**WORK ORDER:**
Print all of the data exactly, with no line missing.

___ DATA SECTION ___

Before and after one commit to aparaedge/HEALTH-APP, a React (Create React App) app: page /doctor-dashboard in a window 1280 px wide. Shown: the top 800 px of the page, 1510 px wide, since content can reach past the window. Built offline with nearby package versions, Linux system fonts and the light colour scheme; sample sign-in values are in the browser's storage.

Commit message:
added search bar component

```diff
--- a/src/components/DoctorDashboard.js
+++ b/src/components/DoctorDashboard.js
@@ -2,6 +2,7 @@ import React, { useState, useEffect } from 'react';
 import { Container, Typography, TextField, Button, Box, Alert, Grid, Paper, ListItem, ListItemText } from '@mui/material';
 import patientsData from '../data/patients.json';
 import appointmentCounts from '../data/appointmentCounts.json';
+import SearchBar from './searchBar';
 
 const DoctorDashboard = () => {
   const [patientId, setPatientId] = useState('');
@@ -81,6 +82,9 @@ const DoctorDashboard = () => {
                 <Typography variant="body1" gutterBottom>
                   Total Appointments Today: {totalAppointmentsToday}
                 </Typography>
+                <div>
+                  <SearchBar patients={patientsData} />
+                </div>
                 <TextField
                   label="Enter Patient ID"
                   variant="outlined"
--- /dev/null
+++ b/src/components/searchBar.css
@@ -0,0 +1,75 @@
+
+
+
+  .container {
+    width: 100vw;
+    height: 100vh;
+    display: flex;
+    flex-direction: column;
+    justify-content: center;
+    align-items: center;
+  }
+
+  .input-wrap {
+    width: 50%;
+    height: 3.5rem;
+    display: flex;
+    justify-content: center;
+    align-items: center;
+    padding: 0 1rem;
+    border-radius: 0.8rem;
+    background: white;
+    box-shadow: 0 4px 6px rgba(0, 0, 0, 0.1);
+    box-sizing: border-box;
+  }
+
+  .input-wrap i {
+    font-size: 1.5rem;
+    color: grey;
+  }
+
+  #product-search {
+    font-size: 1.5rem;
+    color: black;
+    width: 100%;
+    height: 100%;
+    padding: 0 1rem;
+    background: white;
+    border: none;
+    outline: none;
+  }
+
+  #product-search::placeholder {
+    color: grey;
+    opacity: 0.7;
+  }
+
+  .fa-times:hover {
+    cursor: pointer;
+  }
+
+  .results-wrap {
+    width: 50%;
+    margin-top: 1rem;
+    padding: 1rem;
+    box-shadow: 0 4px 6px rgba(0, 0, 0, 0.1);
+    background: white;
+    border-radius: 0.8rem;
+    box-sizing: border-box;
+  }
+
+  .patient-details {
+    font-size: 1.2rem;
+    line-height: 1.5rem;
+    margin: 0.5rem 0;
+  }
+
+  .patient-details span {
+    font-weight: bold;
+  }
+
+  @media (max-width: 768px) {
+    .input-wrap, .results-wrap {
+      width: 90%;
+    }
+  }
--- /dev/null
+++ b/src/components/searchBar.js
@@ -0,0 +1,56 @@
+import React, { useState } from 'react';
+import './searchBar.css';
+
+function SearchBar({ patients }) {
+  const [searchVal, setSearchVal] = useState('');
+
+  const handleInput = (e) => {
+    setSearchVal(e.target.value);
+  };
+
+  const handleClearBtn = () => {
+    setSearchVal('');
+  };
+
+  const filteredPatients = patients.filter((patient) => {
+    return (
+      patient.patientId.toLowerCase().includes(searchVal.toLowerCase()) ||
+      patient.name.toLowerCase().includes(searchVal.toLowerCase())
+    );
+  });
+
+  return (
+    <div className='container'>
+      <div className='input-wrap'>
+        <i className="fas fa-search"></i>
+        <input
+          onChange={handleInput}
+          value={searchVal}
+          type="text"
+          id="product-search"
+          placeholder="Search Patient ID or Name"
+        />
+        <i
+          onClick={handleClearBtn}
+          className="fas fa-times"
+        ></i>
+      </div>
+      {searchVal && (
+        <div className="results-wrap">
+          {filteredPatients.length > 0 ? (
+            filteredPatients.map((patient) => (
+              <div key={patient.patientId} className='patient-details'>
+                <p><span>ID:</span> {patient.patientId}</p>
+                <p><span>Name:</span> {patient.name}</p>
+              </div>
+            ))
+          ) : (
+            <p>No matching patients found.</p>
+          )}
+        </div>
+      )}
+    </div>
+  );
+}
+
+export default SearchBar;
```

___

**WRITTEN ANSWER:**
Before and after one commit to aparaedge/HEALTH-APP, a React (Create React App) app: page /doctor-dashboard in a window 1280 px wide. Shown: the top 800 px of the page, 1510 px wide, since content can reach past the window. Built offline with nearby package versions, Linux system fonts and the light colour scheme; sample sign-in values are in the browser's storage.

Commit message:
added search bar component

```diff
--- a/src/components/DoctorDashboard.js
+++ b/src/components/DoctorDashboard.js
@@ -2,6 +2,7 @@ import React, { useState, useEffect } from 'react';
 import { Container, Typography, TextField, Button, Box, Alert, Grid, Paper, ListItem, ListItemText } from '@mui/material';
 import patientsData from '../data/patients.json';
 import appointmentCounts from '../data/appointmentCounts.json';
+import SearchBar from './searchBar';
 
 const DoctorDashboard = () => {
   const [patientId, setPatientId] = useState('');
@@ -81,6 +82,9 @@ const DoctorDashboard = () => {
                 <Typography variant="body1" gutterBottom>
                   Total Appointments Today: {totalAppointmentsToday}
                 </Typography>
+                <div>
+                  <SearchBar patients={patientsData} />
+                </div>
                 <TextField
                   label="Enter Patient ID"
                   variant="outlined"
--- /dev/null
+++ b/src/components/searchBar.css
@@ -0,0 +1,75 @@
+
+
+
+  .container {
+    width: 100vw;
+    height: 100vh;
+    display: flex;
+    flex-direction: column;
+    justify-content: center;
+    align-items: center;
+  }
+
+  .input-wrap {
+    width: 50%;
+    height: 3.5rem;
+    display: flex;
+    justify-content: center;
+    align-items: center;
+    padding: 0 1rem;
+    border-radius: 0.8rem;
+    background: white;
+    box-shadow: 0 4px 6px rgba(0, 0, 0, 0.1);
+    box-sizing: border-box;
+  }
+
+  .input-wrap i {
+    font-size: 1.5rem;
+    color: grey;
+  }
+
+  #product-search {
+    font-size: 1.5rem;
+    color: black;
+    width: 100%;
+    height: 100%;
+    padding: 0 1rem;
+    background: white;
+    border: none;
+    outline: none;
+  }
+
+  #product-search::placeholder {
+    color: grey;
+    opacity: 0.7;
+  }
+
+  .fa-times:hover {
+    cursor: pointer;
+  }
+
+  .results-wrap {
+    width: 50%;
+    margin-top: 1rem;
+    padding: 1rem;
+    box-shadow: 0 4px 6px rgba(0, 0, 0, 0.1);
+    background: white;
+    border-radius: 0.8rem;
+    box-sizing: border-box;
+  }
+
+  .patient-details {
+    font-size: 1.2rem;
+    line-height: 1.5rem;
+    margin: 0.5rem 0;
+  }
+
+  .patient-details span {
+    font-weight: bold;
+  }
+
+  @media (max-width: 768px) {
+    .input-wrap, .results-wrap {
+      width: 90%;
+    }
+  }
--- /dev/null
+++ b/src/components/searchBar.js
@@ -0,0 +1,56 @@
+import React, { useState } from 'react';
+import './searchBar.css';
+
+function SearchBar({ patients }) {
+  const [searchVal, setSearchVal] = useState('');
+
+  const handleInput = (e) => {
+    setSearchVal(e.target.value);
+  };
+
+  const handleClearBtn = () => {
+    setSearchVal('');
+  };
+
+  const filteredPatients = patients.filter((patient) => {
+    return (
+      patient.patientId.toLowerCase().includes(searchVal.toLowerCase()) ||
+      patient.name.toLowerCase().includes(searchVal.toLowerCase())
+    );
+  });
+
+  return (
+    <div className='container'>
+      <div className='input-wrap'>
+        <i className="fas fa-search"></i>
+        <input
+          onChange={handleInput}
+          value={searchVal}
+          type="text"
+          id="product-search"
+          placeholder="Search Patient ID or Name"
+        />
+        <i
+          onClick={handleClearBtn}
+          className="fas fa-times"
+        ></i>
+      </div>
+      {searchVal && (
+        <div className="results-wrap">
+          {filteredPatients.length > 0 ? (
+            filteredPatients.map((patient) => (
+              <div key={patient.patientId} className='patient-details'>
+                <p><span>ID:</span> {patient.patientId}</p>
+                <p><span>Name:</span> {patient.name}</p>
+              </div>
+            ))
+          ) : (
+            <p>No matching patients found.</p>
+          )}
+        </div>
+      )}
+    </div>
+  );
+}
+
+export default SearchBar;
```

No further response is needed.